ALYSSA HILT

One of our most frequently asked questions is what size cover to buy for customer's existing pillows, and the answer is actually much more complicated than you'd think!
Most of us know that a pillow cover should be 2" smaller than the pillow insert to fit snug and have full corners. However there are several other things to consider, such as:

  • Feather insert or Polyfill? Is it a very round thick polyfill pillow, or flat feather pillow (like the ones from IKEA)?
  • Is it a pillow that came with the sofa with a non-removable, thickly piped cover? Is it a dark patterned pillow that will show through a nice bright linen pillow cover?
  • Does the pillow have a gusseted edge?

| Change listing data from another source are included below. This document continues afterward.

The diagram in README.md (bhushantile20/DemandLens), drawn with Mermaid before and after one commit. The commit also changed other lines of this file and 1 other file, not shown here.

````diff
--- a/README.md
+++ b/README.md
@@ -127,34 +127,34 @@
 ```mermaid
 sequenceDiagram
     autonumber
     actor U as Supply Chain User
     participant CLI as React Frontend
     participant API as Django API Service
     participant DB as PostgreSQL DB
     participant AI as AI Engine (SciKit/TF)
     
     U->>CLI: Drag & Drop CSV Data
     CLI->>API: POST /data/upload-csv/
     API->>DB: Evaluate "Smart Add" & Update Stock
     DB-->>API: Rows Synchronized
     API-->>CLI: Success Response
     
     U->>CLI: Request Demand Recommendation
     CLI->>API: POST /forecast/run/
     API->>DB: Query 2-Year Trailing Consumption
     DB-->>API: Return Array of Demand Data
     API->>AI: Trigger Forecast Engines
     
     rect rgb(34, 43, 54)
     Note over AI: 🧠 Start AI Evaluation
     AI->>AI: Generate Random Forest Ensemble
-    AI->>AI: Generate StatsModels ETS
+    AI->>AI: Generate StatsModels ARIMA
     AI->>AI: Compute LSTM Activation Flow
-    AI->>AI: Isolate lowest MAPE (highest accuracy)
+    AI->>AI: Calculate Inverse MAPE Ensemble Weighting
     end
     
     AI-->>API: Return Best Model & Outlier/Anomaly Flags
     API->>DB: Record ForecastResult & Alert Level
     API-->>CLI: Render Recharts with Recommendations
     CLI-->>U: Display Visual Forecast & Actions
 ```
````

In general, standard feather pillow inserts can always be used in a cover that is 2" smaller. Ikea feather pillows are an exception: We use a cover that is 3-4" smaller because they are so flat. For example, IKEA's 26x26" feather Euro pillow: we always use a 22x22" pillow cover.

Pillow cover sizing

IKEA 26x26 Feather Pillow in our 22x22" Coral Les Indiennes Pillow Cover

 

Polyfill pillow inserts usually work in a cover that is 2" smaller as well, but keep in mind that if they are very round and/or lumpy, it will be harder to work them into the corners, and harder to get a nice smooth finished look. The other issue with polyfill pillow inserts is that they are not easy to "chop" at the top. You can mimic a chopped look, but it won't hold that shape for very long. The main benefit of a polyfill insert is that it is hypoallergenic. If this is necessary for your family, choose a good quality Faux Down polyfill, so that it will last much longer than a cheap one full of lumps.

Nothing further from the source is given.